[Prompt] What is needed is an exact copy of every record.

[Task inputs]
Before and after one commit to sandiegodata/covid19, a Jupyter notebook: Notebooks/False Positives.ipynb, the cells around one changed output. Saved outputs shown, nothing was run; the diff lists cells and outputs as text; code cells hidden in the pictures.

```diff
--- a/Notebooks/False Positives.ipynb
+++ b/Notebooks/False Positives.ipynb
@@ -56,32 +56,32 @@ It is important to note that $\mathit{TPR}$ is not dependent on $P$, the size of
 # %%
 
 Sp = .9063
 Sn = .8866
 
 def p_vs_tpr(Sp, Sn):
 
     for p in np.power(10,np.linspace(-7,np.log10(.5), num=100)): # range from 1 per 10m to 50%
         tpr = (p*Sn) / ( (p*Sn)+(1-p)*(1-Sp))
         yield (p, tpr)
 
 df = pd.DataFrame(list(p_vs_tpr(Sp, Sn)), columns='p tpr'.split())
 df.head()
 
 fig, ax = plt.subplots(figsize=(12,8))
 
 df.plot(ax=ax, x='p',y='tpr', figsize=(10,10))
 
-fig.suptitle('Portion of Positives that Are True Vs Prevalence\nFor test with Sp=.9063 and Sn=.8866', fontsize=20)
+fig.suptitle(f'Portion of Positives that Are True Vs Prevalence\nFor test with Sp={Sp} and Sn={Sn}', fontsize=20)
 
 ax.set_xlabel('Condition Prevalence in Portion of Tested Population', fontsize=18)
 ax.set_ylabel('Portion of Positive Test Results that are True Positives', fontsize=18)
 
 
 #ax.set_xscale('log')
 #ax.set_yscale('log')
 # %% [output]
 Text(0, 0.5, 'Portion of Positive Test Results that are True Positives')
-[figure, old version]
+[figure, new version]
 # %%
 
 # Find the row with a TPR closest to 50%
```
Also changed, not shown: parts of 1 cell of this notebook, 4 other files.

[Your solution]
Before and after one commit to sandiegodata/covid19, a Jupyter notebook: Notebooks/False Positives.ipynb, the cells around one changed output. Saved outputs shown, nothing was run; the diff lists cells and outputs as text; code cells hidden in the pictures.

```diff
--- a/Notebooks/False Positives.ipynb
+++ b/Notebooks/False Positives.ipynb
@@ -56,32 +56,32 @@ It is important to note that $\mathit{TPR}$ is not dependent on $P$, the size of
 # %%
 
 Sp = .9063
 Sn = .8866
 
 def p_vs_tpr(Sp, Sn):
 
     for p in np.power(10,np.linspace(-7,np.log10(.5), num=100)): # range from 1 per 10m to 50%
         tpr = (p*Sn) / ( (p*Sn)+(1-p)*(1-Sp))
         yield (p, tpr)
 
 df = pd.DataFrame(list(p_vs_tpr(Sp, Sn)), columns='p tpr'.split())
 df.head()
 
 fig, ax = plt.subplots(figsize=(12,8))
 
 df.plot(ax=ax, x='p',y='tpr', figsize=(10,10))
 
-fig.suptitle('Portion of Positives that Are True Vs Prevalence\nFor test with Sp=.9063 and Sn=.8866', fontsize=20)
+fig.suptitle(f'Portion of Positives that Are True Vs Prevalence\nFor test with Sp={Sp} and Sn={Sn}', fontsize=20)
 
 ax.set_xlabel('Condition Prevalence in Portion of Tested Population', fontsize=18)
 ax.set_ylabel('Portion of Positive Test Results that are True Positives', fontsize=18)
 
 
 #ax.set_xscale('log')
 #ax.set_yscale('log')
 # %% [output]
 Text(0, 0.5, 'Portion of Positive Test Results that are True Positives')
-[figure, old version]
+[figure, new version]
 # %%
 
 # Find the row with a TPR closest to 50%
```
Also changed, not shown: parts of 1 cell of this notebook, 4 other files.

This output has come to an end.